So, how do you peel off these layers of tension and fix head forward posture?
While you might think that in order to correct head forward posture that we’d need to address your neck, this is actually not the root cause of your forward jutting chin. In fact, head forward posture starts from much further down in your body, sometimes even initiating in tight hips.
But for our purposes, we’ll start with your breath. Virtually every muscle in the core of your body is related to breathing, and if they’re tense, your breathing will be restricted. Tense, constricted core muscles also pull your chest and shoulders downward, rounding your back and spine.
This collapse through your core is like having the rug pulled out from under your neck and head. Your neck and shoulders “stack” on your rib cage, so when it curls forward, there’s no supporting foundation for keeping your neck and head upright.
The result is the dreaded head forward posture. In order to start the process of peeling away layers of tension so that your chest can lift and support your head and neck properly, let’s start with dissolving tension in your core using this breathing practice:
- Lie on the floor or another firm, supportive surface (most beds are too soft, futons are great). Notice which parts of your body touch the floor and where you’re holding yourself up. You’ll probably find there are a few points of pressure where you’re connecting to the floor and a lot of body surface that’s held away from it.
- Take a deep breath into your body. Focus your breath into the sides and backs of your ribs, envisioning the flow of breath falling down your spine like a waterfall on the inhale.
- With each exhale, allow your body settle down and be more supported by the floor.
- As you inhale, notice areas of your chest, ribs, and back that don’t move with your breath. Pay specific attention to your armpits, directing your breath all the way out into them (yes, you have ribs and lung space here, and it’s a common place to hold tension).
- Allow your breath to fill your chest all the way up to your collar bones and down deep into the bowl of your pelvis. Mind that you don’t arch your back up off the floor to extend breath further down.
- Feel how allowing your breath to flow down your spine like a waterfall lengthens each vertebra, unfurling your spine and creating space in your core.
- If you are having difficulty feeling all of these sensations, be patient. Developing internal sensory awareness is a skill, and one that many of us haven’t spent much time cultivating. Pay more attention to what you can feel, even if it’s only small movements of your breath.
- Repeat the breathing process for 5-15 minutes, letting your body settle more and more heavily into the floor with each exhale, feeling the weight of your shoulders, ribs, spine, pelvis, legs and feet.
- When you are ready, slowly come to a seated position, and then standing. Notice the difference in your chest and ribs. Clients often report feeling lighter and breathing more easily when this rib space has been opened up.
This practice is an excellent way to decrease overall body tension any time you have a few private moments. It can also calm your nervous system and reduce stress levels while bringing your tension levels back to baseline.

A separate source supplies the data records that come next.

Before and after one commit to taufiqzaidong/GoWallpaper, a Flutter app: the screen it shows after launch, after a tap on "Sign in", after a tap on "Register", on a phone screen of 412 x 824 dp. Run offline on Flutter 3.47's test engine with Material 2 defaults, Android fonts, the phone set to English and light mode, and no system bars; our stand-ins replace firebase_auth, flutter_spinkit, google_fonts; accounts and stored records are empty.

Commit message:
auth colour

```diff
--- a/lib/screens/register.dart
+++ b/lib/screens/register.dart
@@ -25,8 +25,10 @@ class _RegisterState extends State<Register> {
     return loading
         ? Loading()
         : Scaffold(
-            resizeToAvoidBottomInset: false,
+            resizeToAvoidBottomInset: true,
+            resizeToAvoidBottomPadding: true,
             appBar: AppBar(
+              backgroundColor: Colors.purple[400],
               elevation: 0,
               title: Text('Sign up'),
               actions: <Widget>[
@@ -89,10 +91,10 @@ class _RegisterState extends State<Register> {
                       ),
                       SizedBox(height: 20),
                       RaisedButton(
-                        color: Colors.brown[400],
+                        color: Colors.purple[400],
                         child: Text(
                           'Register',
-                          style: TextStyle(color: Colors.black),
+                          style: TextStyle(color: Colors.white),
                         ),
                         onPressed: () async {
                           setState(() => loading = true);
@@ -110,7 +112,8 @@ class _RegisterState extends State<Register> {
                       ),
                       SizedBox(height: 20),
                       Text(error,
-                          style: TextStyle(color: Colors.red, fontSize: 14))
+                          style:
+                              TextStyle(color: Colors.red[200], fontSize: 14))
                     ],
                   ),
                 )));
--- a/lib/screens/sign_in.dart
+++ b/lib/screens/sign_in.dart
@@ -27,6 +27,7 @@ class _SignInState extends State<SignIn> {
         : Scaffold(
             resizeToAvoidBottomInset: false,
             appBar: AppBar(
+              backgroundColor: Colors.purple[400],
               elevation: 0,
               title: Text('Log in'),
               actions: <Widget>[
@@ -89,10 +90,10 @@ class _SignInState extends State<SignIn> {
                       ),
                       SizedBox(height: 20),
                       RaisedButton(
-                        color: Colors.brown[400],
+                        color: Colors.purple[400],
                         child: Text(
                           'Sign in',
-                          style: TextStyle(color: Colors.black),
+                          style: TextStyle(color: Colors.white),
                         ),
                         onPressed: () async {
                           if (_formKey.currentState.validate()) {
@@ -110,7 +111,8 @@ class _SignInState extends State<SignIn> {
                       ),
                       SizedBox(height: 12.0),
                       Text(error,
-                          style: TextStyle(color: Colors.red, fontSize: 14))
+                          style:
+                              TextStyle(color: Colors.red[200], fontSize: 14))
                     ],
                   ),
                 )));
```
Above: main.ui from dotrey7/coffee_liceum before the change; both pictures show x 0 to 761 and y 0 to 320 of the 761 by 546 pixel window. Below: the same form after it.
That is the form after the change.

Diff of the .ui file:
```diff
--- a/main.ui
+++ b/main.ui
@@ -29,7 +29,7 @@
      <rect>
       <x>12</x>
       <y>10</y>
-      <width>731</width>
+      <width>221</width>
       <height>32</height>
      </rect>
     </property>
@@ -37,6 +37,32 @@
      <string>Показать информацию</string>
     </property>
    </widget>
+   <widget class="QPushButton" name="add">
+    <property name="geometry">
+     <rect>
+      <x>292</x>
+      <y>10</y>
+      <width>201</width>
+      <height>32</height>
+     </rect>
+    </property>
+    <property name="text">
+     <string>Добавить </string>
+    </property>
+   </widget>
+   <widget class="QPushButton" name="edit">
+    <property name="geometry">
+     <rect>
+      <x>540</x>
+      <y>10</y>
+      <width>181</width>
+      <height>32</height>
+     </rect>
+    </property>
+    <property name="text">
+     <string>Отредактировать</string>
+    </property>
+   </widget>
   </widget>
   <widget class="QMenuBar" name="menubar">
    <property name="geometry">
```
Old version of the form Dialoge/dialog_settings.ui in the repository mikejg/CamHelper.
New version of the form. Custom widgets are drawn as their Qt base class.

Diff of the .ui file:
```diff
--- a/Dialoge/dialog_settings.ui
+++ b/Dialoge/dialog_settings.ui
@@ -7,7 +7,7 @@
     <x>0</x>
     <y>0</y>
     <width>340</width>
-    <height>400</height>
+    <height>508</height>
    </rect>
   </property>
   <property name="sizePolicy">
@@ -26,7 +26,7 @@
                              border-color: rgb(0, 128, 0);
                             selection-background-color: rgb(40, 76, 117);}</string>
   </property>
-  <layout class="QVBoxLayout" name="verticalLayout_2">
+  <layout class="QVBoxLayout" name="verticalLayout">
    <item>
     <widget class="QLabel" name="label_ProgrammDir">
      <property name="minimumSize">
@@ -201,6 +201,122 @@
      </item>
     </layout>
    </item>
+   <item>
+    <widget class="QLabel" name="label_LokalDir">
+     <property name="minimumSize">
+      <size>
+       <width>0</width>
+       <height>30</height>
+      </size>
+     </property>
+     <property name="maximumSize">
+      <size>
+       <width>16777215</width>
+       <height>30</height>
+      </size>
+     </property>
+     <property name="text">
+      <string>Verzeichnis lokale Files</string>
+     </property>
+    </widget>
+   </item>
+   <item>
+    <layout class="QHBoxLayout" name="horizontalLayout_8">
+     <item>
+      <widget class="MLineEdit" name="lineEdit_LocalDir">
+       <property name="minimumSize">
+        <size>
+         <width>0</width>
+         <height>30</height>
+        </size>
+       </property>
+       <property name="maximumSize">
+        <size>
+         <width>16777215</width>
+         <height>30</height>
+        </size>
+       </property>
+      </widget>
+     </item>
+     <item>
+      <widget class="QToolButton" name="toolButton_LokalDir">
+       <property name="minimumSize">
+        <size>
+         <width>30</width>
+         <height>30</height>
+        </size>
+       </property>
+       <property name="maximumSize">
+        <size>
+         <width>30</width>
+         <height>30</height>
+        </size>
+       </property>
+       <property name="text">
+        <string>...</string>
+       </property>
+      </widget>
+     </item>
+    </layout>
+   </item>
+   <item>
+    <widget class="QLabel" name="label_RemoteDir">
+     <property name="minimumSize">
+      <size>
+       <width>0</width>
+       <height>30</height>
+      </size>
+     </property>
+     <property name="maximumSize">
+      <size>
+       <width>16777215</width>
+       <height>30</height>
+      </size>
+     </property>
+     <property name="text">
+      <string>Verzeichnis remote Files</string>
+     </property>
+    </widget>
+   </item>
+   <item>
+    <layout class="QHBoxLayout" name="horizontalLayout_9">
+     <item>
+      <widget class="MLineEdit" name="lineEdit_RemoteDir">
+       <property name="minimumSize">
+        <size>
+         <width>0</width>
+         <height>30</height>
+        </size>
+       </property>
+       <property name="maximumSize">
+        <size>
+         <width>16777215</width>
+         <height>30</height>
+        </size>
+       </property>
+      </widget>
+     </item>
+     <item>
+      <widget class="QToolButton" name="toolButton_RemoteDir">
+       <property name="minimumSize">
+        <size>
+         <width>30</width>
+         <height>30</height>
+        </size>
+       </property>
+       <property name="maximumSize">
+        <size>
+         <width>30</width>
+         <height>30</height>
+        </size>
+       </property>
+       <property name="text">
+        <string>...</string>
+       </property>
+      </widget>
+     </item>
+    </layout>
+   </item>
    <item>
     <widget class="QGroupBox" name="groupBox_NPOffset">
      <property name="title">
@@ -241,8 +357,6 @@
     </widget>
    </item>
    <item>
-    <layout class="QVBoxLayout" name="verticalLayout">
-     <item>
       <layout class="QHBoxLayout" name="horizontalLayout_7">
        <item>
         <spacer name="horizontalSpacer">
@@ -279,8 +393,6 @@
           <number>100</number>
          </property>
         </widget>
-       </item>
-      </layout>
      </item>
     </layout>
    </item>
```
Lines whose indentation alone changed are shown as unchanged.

If you’d like a few more posture restoration practices like these, my ebook Perfect Posture for Life is chock full of them. You can order it here, download it immediately and get started right away!